Reviewed by Minna Kim Mazza
Review Date Platform Genre Rating Production
2010-07-27 iPhone Time Management E (Everyone) G5 Entertainment

One of the newer genres of puzzle game nowadays is what they like to call "Time Management," which involves micromanaging different tasks with different units in order to achieve a goal. Many iPhone app makers take this genre and produce a lot of top-notch game experiences for the mobile platform. I wasn't terribly impressed by Jane's Hotel, but mostly for reasons that don't directly involve game play.

As much as I will admit that I played Jane's Hotel all the way through to the end, becoming a master hotelier of course, it didn't feel like it brought anything that new and exciting to the genre. That said, it was entertaining enough to stick with it.

If you have played Diner Dash, this is pretty much a clone of that concept, except with the backdrop of being a hotel owner rather than a diner owner. Jane is trying to succeed at running her own hotel, and as each level progresses, you're able to purchase more improvements to help satisfy the hotel guests. You perform tasks and chores for your guests, and collect tips when they leave. The happier they are, the larger the tip. If they become too angry because their services aren't fulfilled, they leave without paying!

One interesting aspect of the game was the fact that in the later levels with higher rated hotels, your viewable playing area is expanded so that you have to actually use your finger to swipe back and forth on the screen to view the whole area. So some of your guests in the edge rooms won't be seen unless you scroll to them. It's probably the only thing that I noticed that set it apart from other similar games I've played (so far, anyway).

With the amount of craptastic apps that are out there on the iTunes store, it's not necessarily a big surprise that apps are released with the feeling that they are unfinished. That is the overall feeling I got from Jane's Hotel.
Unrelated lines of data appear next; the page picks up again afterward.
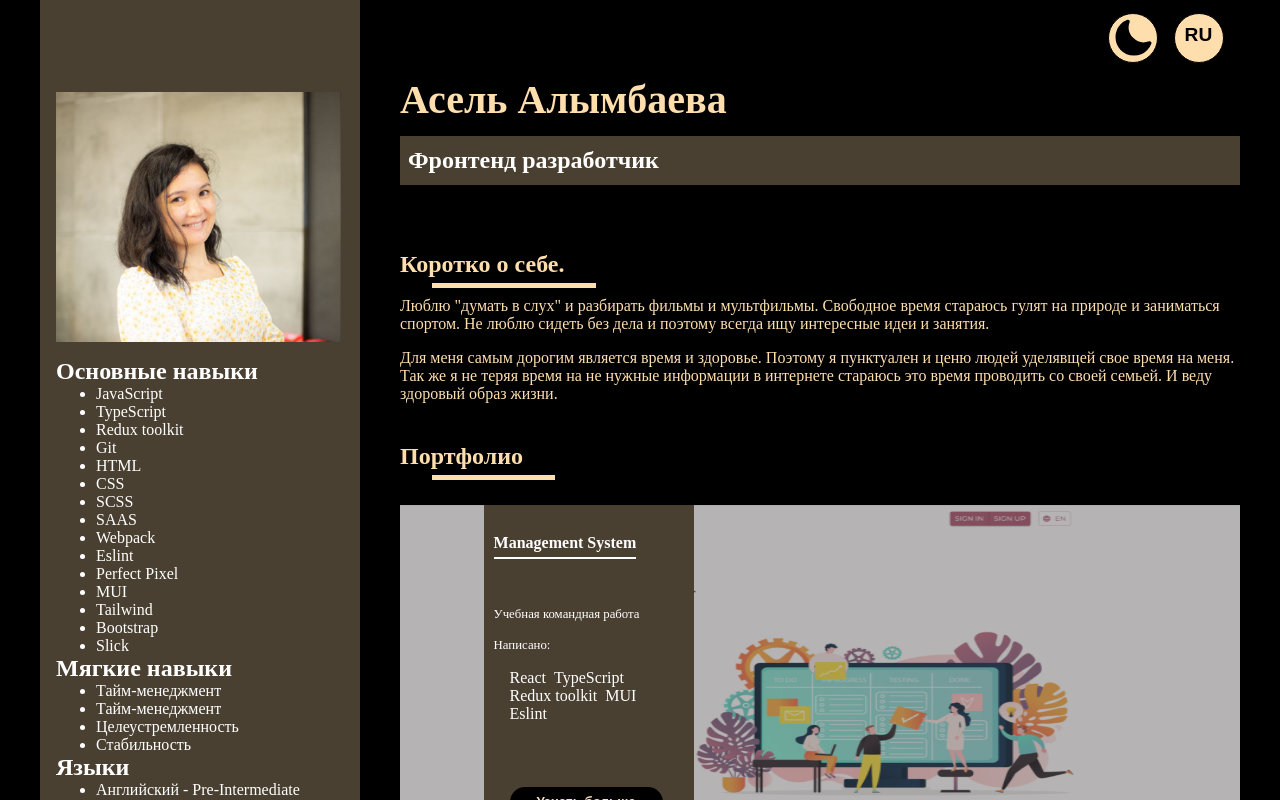
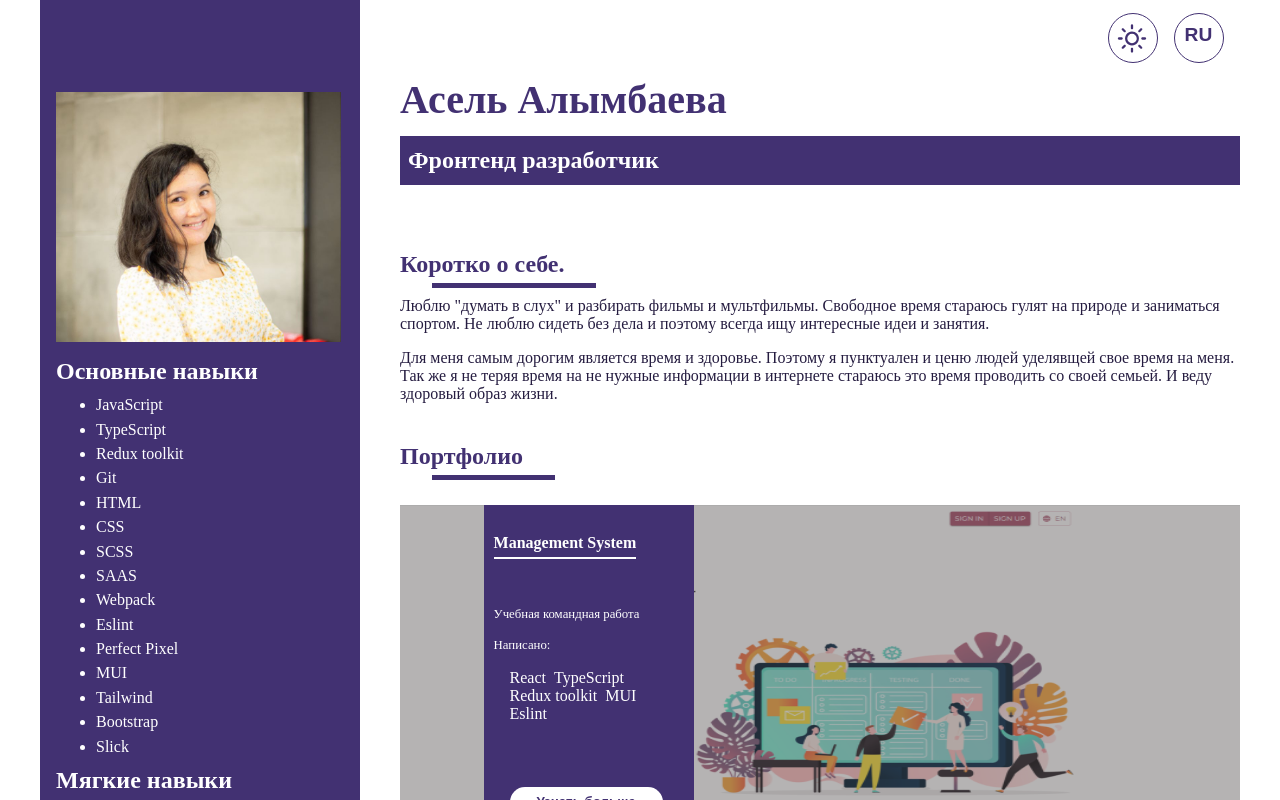
Before and after one commit to alimbaeva/cv, a React (Create React App) app: page / in a window 1280 px wide. Shown: the top 800 px of the page. Built offline with nearby package versions, Linux system fonts and the light colour scheme.

Commit message:
feat: add favicon

```diff
--- a/public/index.html
+++ b/public/index.html
@@ -24,7 +24,7 @@
       work correctly both with client-side routing and a non-root public URL.
       Learn how to configure a non-root public URL by running `npm run build`.
     -->
-    <title>React App</title>
+    <title>Asel Alymbaeva</title>
   </head>
   <body>
     <noscript>You need to enable JavaScript to run this app.</noscript>
--- a/src/components/header/Header.tsx
+++ b/src/components/header/Header.tsx
@@ -1,4 +1,4 @@
-import { FC, useEffect, useState } from 'react';
+import { FC, useState } from 'react';
 import { useSelector } from 'react-redux';
 import { useDispatch } from 'react-redux';
 import { RootState } from '../../store';
@@ -43,14 +43,10 @@ export const Header: FC = () => {
   };
 
   const handleColor = () => {
+    localStorage.setItem('appColor', `${!color}`);
     dispatch(setColor(!color));
   };
 
-  useEffect(() => {
-    console.log(color);
-  }, [color]);
-
-  console.log(color);
   return (
     <header>
       <div className={color ? 'container headerD' : 'container header'}>
--- a/src/store/colorReducer.ts
+++ b/src/store/colorReducer.ts
@@ -1,11 +1,11 @@
-import { createSlice, PayloadAction } from '@reduxjs/toolkit';
+import { createSlice } from '@reduxjs/toolkit';
 
 export interface IColor {
   color: boolean;
 }
 
 const colorInitialState: IColor = {
-  color: true,
+  color: localStorage.getItem('appColor') === 'true' ? true : false,
 };
 
 const colorSlice = createSlice({
@@ -14,7 +14,6 @@ const colorSlice = createSlice({
   reducers: {
     setColor: (state: IColor, actions) => {
       state.color = actions.payload;
-      console.log('reducer-color', state.color, actions.payload);
     },
   },
 });
```
Also changed, not shown: 1 other file (tests, documents, lock files or other folders).
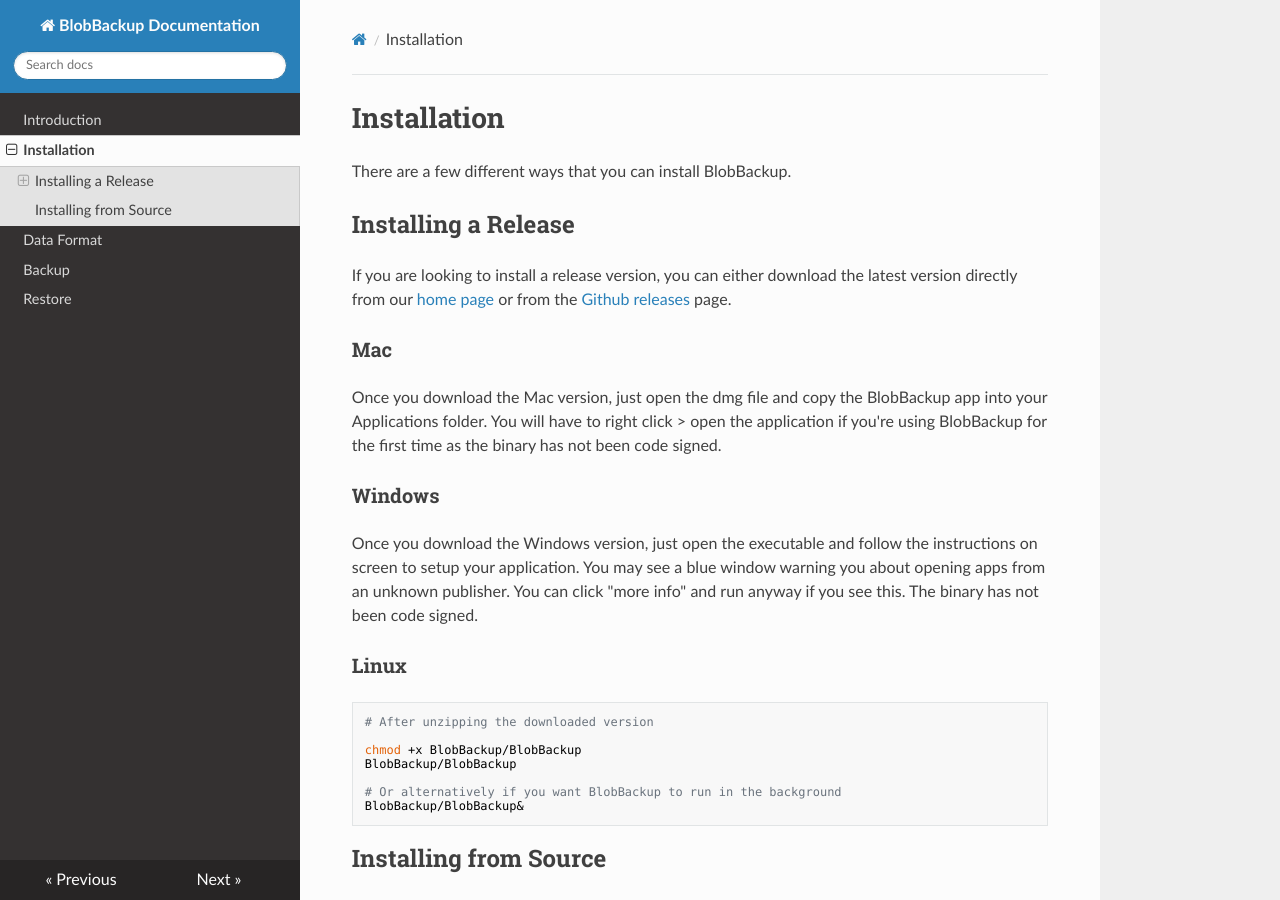
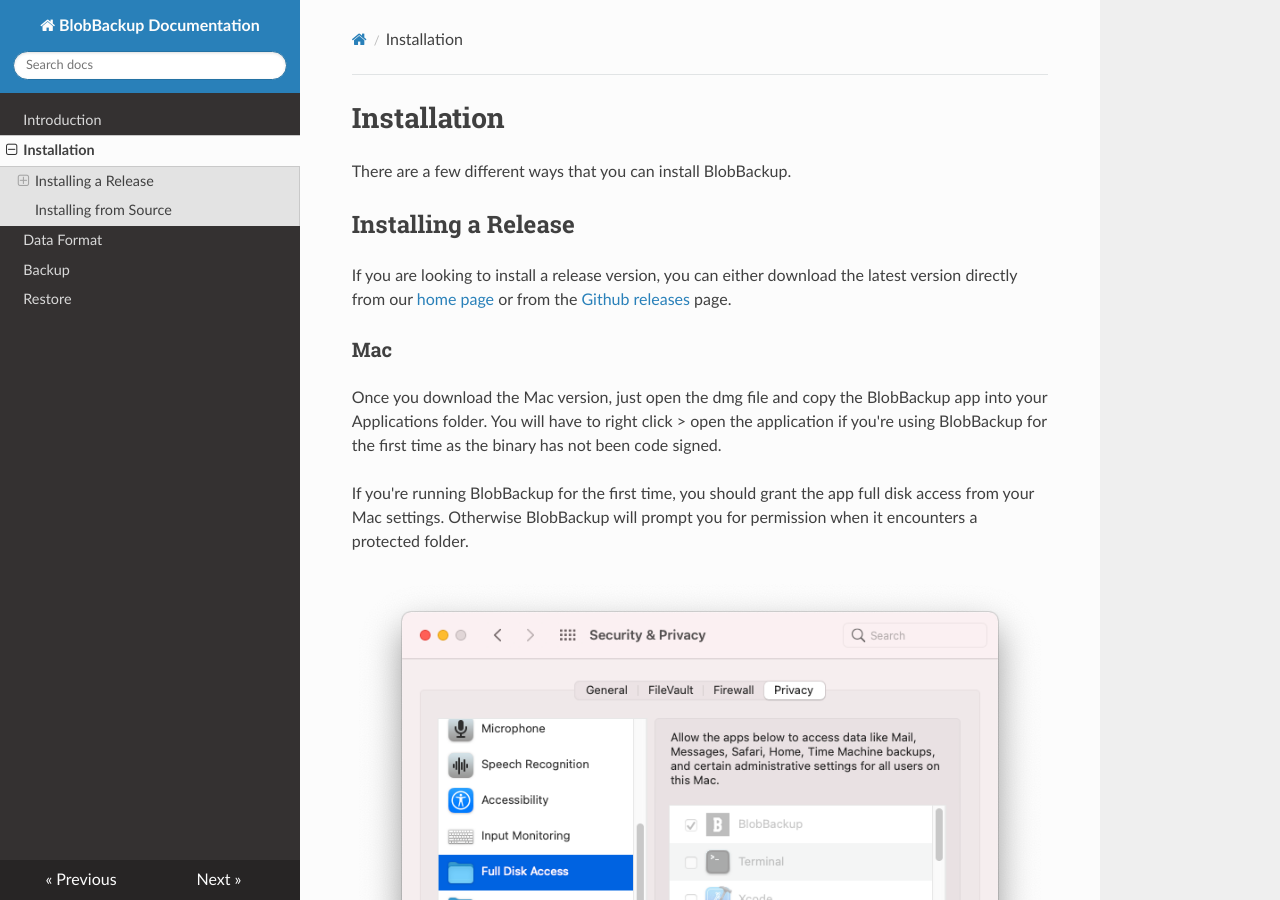
Before and after one commit to Blobbackup/Blobbackup, an MkDocs documentation site: the page built from docs/docs/install.md, in a window 1280 px wide and 900 px high. Built offline with MkDocs 1.6.1, drawn with Linux system fonts in a browser that asks for light colours; nearby versions of some CDN libraries.

Commit message:
Add mac full disk access instructions

```diff
--- a/docs/docs/install.md
+++ b/docs/docs/install.md
@@ -17,6 +17,13 @@
 have to right click > open the application if you're using
 BlobBackup for the first time as the binary has not been
 code signed.
+
+If you're running BlobBackup for the first time, you should grant
+the app full disk access from your Mac settings. Otherwise
+BlobBackup will prompt you for permission when it encounters a
+protected folder.
+
+![](images/install-mac-1.png)
 
 ### Windows
 
```
Also changed, not shown: docs/docs/images/install-mac-1.png (added).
There were numerous spelling errors in the game text - not enough to be intrusive, but enough to be noticeable.

Some of the character voices seemed to not fit, or didn't have enough of a variety to differentiate between them. Speaking of which, there was no information in the help files or tutorial about the different types of characters you serve in your hotel. Some of them were pretty distinctive and I could guess what they would be like as guests (business woman, old dude with Hawaiian shirt, etc.) but then there were a few that baffled me (guy dressed in an all-white suit with one of those wispy mustaches). There didn't seem to be any information about chaining actions as well, and I'd get "Extraordinary!" messages popping up every now and then, but I wasn't sure exactly what I had done to deserve it.

There are items that you buy to upgrade your hotel, but the choices feel very linear, such that you don't really have a lot of choice as to the next item you buy. There's a requirement to how many points you can buy for items, so there's usually only one item you can buy at a time, some of which don't really do much of anything, like new wall sconces? Very hard to see a cause and effect there.

I also felt that the graphics could have been a little more refined. It seemed very pixelated, which doesn't feel like it takes advantage of the iPhone's graphic capabilities. The written text was ugly and blocky. It felt like an 8-bit game but with slightly higher resolution. The music is seriously annoying and repetitive, plus the voice cues don't really help with anything since as I said before, some of the voices didn't really match the character.

However, past these nitpicky things, I guess I liked it enough to play it all the way through. I didn't feel very challenged though, so I wouldn't feel that you are getting something that's worth a huge investment of time.

Special thanks to Michael Meyers PR for a copy of this game for review.